* Records for this task *
-- -- --

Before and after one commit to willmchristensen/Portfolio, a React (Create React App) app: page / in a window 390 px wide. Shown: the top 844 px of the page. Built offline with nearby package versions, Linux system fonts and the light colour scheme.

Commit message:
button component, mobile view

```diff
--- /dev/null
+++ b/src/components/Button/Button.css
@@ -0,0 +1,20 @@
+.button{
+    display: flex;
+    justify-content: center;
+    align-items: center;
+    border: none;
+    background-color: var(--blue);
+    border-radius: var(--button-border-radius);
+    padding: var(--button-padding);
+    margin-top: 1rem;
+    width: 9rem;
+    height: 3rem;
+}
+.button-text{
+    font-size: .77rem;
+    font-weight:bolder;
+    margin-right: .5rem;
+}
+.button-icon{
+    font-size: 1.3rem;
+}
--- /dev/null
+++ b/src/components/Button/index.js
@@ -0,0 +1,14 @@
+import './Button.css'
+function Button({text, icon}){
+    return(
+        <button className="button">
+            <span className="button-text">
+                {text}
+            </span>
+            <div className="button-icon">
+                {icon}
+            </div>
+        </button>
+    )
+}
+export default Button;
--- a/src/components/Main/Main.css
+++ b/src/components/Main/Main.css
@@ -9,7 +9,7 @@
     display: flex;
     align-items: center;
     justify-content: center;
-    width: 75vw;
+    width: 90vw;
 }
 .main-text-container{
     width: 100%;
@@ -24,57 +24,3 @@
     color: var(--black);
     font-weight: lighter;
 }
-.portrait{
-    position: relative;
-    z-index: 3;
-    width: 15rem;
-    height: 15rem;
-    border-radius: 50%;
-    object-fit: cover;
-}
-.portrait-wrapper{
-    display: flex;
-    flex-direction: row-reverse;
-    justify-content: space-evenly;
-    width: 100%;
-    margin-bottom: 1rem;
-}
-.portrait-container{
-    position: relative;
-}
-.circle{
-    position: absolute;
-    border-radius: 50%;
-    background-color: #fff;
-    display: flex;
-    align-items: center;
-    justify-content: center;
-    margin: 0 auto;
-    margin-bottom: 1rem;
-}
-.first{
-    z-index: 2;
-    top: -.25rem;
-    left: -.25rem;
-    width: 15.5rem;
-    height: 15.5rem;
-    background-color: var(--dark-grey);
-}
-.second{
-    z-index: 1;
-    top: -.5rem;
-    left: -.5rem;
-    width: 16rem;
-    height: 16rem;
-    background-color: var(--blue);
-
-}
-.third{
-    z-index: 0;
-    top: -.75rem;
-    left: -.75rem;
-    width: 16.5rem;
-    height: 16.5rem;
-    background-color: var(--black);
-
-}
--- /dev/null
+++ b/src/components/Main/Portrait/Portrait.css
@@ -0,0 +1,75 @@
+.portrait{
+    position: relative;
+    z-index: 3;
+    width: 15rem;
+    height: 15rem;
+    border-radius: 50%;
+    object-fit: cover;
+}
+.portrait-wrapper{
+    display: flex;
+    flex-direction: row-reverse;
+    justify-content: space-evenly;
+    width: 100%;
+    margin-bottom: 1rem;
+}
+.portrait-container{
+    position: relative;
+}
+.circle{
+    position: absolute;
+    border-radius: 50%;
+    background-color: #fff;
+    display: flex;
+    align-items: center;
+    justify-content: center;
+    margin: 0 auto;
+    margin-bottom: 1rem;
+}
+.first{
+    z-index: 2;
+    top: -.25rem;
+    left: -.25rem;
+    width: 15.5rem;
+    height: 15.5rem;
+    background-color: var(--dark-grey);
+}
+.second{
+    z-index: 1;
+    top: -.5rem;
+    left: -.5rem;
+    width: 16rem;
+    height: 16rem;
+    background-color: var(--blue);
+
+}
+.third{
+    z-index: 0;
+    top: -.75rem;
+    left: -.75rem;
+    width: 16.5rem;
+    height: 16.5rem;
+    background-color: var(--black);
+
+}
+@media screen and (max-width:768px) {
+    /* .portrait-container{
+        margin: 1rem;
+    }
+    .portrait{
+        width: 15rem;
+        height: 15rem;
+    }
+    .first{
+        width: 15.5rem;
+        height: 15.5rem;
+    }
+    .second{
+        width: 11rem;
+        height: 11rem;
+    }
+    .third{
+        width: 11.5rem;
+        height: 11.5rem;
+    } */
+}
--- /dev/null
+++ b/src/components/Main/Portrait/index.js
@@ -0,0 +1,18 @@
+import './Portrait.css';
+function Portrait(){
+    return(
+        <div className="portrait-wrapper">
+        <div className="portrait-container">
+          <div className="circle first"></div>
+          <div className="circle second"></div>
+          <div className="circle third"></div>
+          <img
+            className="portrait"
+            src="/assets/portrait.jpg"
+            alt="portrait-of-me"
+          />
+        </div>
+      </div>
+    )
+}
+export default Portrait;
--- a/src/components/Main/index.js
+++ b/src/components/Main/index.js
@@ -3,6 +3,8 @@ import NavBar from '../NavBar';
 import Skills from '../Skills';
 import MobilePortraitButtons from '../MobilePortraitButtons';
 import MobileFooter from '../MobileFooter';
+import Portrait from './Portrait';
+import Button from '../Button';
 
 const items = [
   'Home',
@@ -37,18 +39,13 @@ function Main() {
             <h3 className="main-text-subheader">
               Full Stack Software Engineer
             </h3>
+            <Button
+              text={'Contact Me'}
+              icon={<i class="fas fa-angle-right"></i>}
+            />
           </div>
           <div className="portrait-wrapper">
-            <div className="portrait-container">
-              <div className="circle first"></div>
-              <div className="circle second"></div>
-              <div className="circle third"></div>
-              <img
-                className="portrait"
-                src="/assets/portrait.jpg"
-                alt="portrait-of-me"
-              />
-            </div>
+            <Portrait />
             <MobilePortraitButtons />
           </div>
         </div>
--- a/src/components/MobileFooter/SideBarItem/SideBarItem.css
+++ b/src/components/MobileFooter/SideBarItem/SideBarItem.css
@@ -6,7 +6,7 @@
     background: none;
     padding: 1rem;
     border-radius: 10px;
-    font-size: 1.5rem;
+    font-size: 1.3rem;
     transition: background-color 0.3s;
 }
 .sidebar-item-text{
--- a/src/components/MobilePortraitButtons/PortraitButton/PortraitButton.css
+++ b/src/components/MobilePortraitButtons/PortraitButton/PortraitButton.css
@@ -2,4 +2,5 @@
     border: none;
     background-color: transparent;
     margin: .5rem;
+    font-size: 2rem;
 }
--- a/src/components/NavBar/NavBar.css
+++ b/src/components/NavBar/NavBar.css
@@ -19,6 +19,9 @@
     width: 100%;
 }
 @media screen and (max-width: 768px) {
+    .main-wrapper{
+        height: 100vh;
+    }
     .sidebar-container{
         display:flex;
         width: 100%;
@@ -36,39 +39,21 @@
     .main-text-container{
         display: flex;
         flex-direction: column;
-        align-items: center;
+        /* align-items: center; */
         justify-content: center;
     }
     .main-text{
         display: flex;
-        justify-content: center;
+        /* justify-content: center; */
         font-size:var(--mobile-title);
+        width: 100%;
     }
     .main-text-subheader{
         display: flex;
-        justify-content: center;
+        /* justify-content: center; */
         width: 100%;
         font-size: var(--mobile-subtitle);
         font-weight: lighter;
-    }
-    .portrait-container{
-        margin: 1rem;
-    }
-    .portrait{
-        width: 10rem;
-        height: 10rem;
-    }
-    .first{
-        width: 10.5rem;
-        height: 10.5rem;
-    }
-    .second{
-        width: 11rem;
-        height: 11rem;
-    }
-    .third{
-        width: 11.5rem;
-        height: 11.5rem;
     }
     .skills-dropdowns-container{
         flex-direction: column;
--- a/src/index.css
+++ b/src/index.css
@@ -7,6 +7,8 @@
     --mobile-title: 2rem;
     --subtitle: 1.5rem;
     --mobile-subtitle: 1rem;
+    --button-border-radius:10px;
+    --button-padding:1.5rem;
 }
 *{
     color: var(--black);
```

-- -- --

* What is being asked *
Every line in the listing that holds the string "icon" should be copied out.

* Exercise output *
+.button-icon{
+function Button({text, icon}){
+            <div className="button-icon">
+                {icon}
+              icon={<i class="fas fa-angle-right"></i>}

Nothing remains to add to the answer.